After getting first career hit, Lambo gets break

After getting first career hit, Lambo gets break

After getting first career hit, Lambo gets break

PITTSBURGH -- As previously noted, it took Andrew Lambo seven years to reach the Major Leagues. Once he got the call, however, his actual big league career went to hyper speed.

When Jose Tabata gave in to flu-like symptoms on the Pirates' first night in St. Louis and had to be scratched from the lineup, Lambo quickly went from wide-eyed spectator to starting right fielder.

So much for the natural get-acclimated period Pirates manager Clint Hurdle prefers to give to Major League neophytes before sending them on stage.

"Usually you wait until the adrenaline and the excitement get to where they need to be, and you reach that comfort level," said Hurdle.

Without that luxury, Lambo may not have been himself in his first seven hitless at-bats against the Cardinals. That might also explain why Hurdle declined to share his first impressions of Lambo when first asked prior to the Thursday afternoon finale at Busch Stadium.

Lambo unloaded on a Lance Lynn fastball in that game for a double that drove in the Bucs' first run. So Hurdle opened up about the guy who arrived as co-leader in all of the Minor Leagues with 31 homers.

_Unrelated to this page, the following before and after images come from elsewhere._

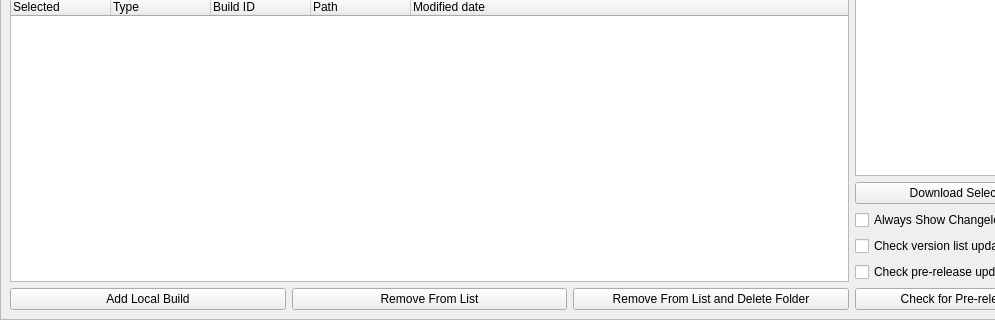
Qt form modules/version_dialog.ui (rainmakerv3/BB_Launcher) before a commit; both pictures show x 0 to 995 and y 101 to 421 of the 1122 by 421 pixel window.
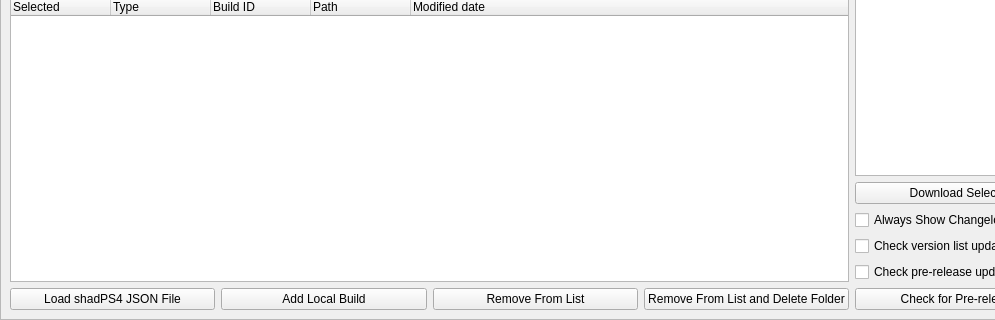
The same form after that commit. Icons and pictures are not drawn.

Commit message: Add button to load from shadPS4 versions json

What changed in the file:
```diff
--- a/modules/version_dialog.ui
+++ b/modules/version_dialog.ui
@@ -176,6 +176,13 @@
            <property name="topMargin">
             <number>0</number>
            </property>
+           <item>
+            <widget class="QPushButton" name="loadJsonButton">
+             <property name="text">
+              <string>Load shadPS4 JSON File</string>
+             </property>
+            </widget>
+           </item>
            <item>
             <widget class="QPushButton" name="addLocalVersionButton">
              <property name="text">
```
The commit also changes 5 other files.
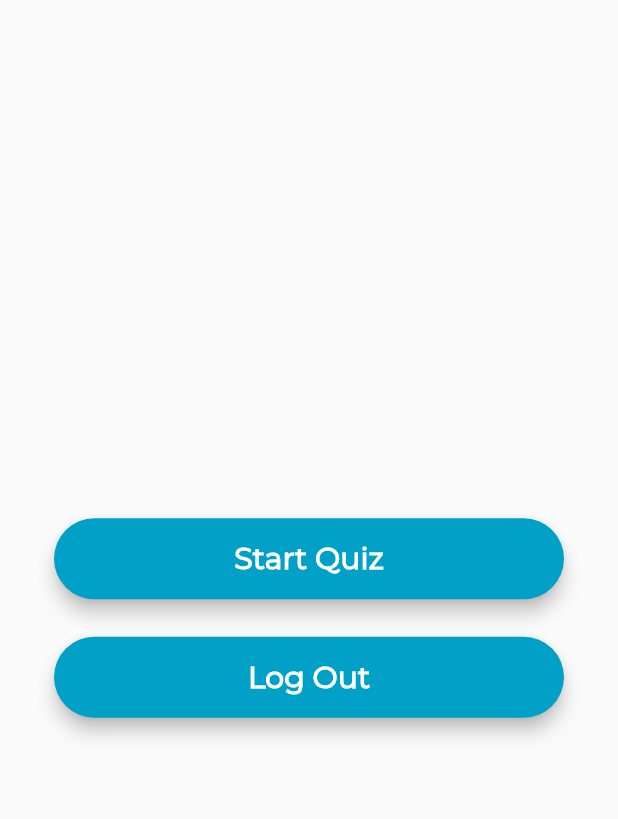
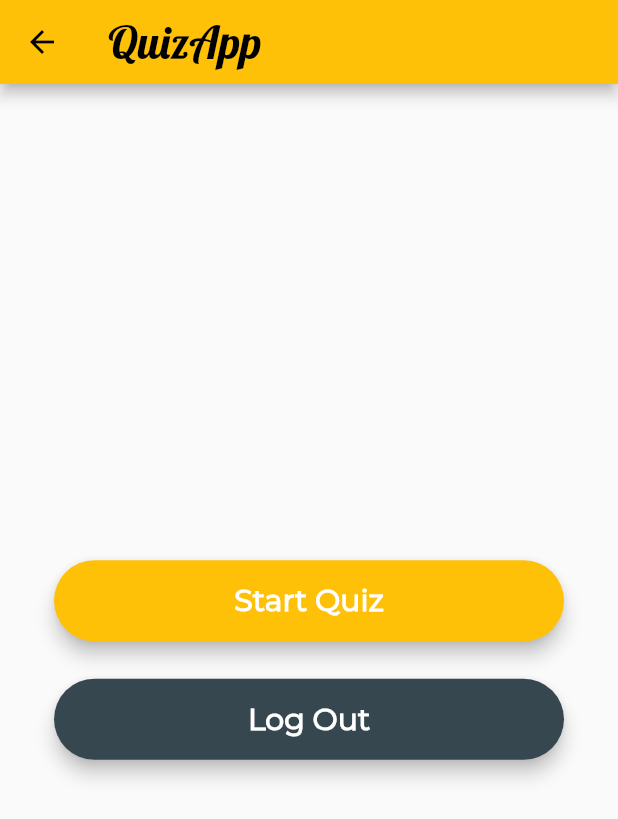
Before and after one commit to CSnakeEyes/flutter_quizapp, a Flutter app: the screen it shows after launch, after a tap on "Login", on a phone screen of 412 x 824 dp. Shown: the top 819 px of the screen. Run offline on Flutter 3.47's test engine with Material 2 defaults, Android fonts, the phone set to English and light mode, and no system bars.

Commit message:
UI almost done, about to add functionality

```diff
--- a/lib/StartQuiz.dart
+++ b/lib/StartQuiz.dart
@@ -1,16 +1,11 @@
 import 'package:flutter/material.dart';
+import 'package:flutter_quizapp/Quiz.dart';
 import 'package:flutter_quizapp/main.dart';
 
 class StartQuiz extends StatelessWidget {
   @override
   Widget build(BuildContext context) {
-    return MaterialApp(
-      title: 'Flutter Quizapp',
-      theme: ThemeData(
-        primarySwatch: Colors.amber,
-      ),
-      home: HomePage(title: 'Flutter Quizapp'),
-    );
+    return HomePage(title: 'Flutter Quizapp');
   }
 }
 
@@ -31,11 +26,16 @@ class _HomePageState extends State<HomePage> {
     final startButton = Material(
       elevation: 5.0,
       borderRadius: BorderRadius.circular(30.0),
-      color: Color(0xff01A0C7),
+      color: Color(0xFFFFC107),
       child: MaterialButton(
         minWidth: MediaQuery.of(context).size.width,
         padding: EdgeInsets.fromLTRB(20.0, 15.0, 20.0, 15.0),
-        onPressed: () {},
+        onPressed: () {
+          Navigator.push(
+            context,
+            MaterialPageRoute(builder: (context) => Quiz()),
+          );
+        },
         child: Text("Start Quiz",
             textAlign: TextAlign.center,
             style: style.copyWith(
@@ -46,15 +46,12 @@ class _HomePageState extends State<HomePage> {
     final logoutButton = Material(
       elevation: 5.0,
       borderRadius: BorderRadius.circular(30.0),
-      color: Color(0xff01A0C7),
+      color: Color(0xff37474F),
       child: MaterialButton(
         minWidth: MediaQuery.of(context).size.width,
         padding: EdgeInsets.fromLTRB(20.0, 15.0, 20.0, 15.0),
         onPressed: () {
-          Navigator.push(
-            context,
-            MaterialPageRoute(builder: (context) => MyApp()),
-          );
+          Navigator.pop(context);
         },
         child: Text("Log Out",
             textAlign: TextAlign.center,
@@ -64,6 +61,18 @@ class _HomePageState extends State<HomePage> {
     );
 
     return Scaffold(
+      appBar: AppBar(
+        title: Text(
+          'QuizApp',
+        ),
+        textTheme: TextTheme(
+          title: TextStyle(
+            fontFamily: 'Lobster',
+            fontSize: 30,
+            color: Colors.black
+          )
+        ),
+      ),
       body: Center(
         child: Container(
           child: Padding(
--- a/lib/main.dart
+++ b/lib/main.dart
@@ -39,6 +39,7 @@ class _LoginPageState extends State<LoginPage> {
           border:
           OutlineInputBorder(borderRadius: BorderRadius.circular(32.0))),
     );
+
     final passwordField = TextField(
       obscureText: true,
       style: style,
@@ -48,10 +49,11 @@ class _LoginPageState extends State<LoginPage> {
           border:
           OutlineInputBorder(borderRadius: BorderRadius.circular(32.0))),
     );
+
     final loginButton = Material(
       elevation: 5.0,
       borderRadius: BorderRadius.circular(30.0),
-      color: Color(0xff01A0C7),
+      color: Color(0xffffc40f),
       child: MaterialButton(
         minWidth: MediaQuery.of(context).size.width,
         padding: EdgeInsets.fromLTRB(20.0, 15.0, 20.0, 15.0),
@@ -81,8 +83,8 @@ class _LoginPageState extends State<LoginPage> {
                 SizedBox(
                   height: 155.0,
                   child: Text(
-                    'QuizAPP',
-                    style: TextStyle(fontSize: 75),
+                    'QuizApp',
+                    style: TextStyle(fontSize: 75, fontFamily: 'Lobster')
                   )
                 ),
                 usernameField,
```
Also changed, not shown: lib/Quiz.dart (added, +122 -0 lines), pubspec.yaml (+8 -0 lines), fonts/Lobster-Regular.ttf (added), fonts/Poppins-Regular.ttf (added), pubspec.lock, 6 other files.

"There's an aggressive swing there. A lot of power," Hurdle said. "And a pretty good eye at the plate -- although we've encouraged him to stay aggressive in the strike zone. We'll continue to look for opportunities to maximize that here."

On his first day in the home whites, Lambo got that adrenaline-tone-down break. He began the game against Arizona watching Tabata in right from the Pirates' dugout.

Tom Singer is a reporter for MLB.com and writes an MLBlog Change for a Nickel. He can also be found on Twitter @Tom_Singer. This story was not subject to the approval of Major League Baseball or its clubs.

Boys and Girls Club of America

©2014 MLBAM, LP. All rights reserved.

The following are trademarks or service marks of Major League Baseball entities and may be used only with permission of Major League Baseball Properties, Inc. or the relevant Major League Baseball entity: Major League, Major League Baseball, MLB, the silhouetted batter logo, World Series, National League, American League, Division Series, League Championship Series, All-Star Game, and the names, nicknames, logos, uniform designs, color combinations, and slogans designating the Major League Baseball clubs and entities, and their respective mascots, events and exhibitions. Use of the Website signifies your agreement to the Terms of Use and Privacy Policy (updated May 24, 2013).

View MLB.com in English | En Español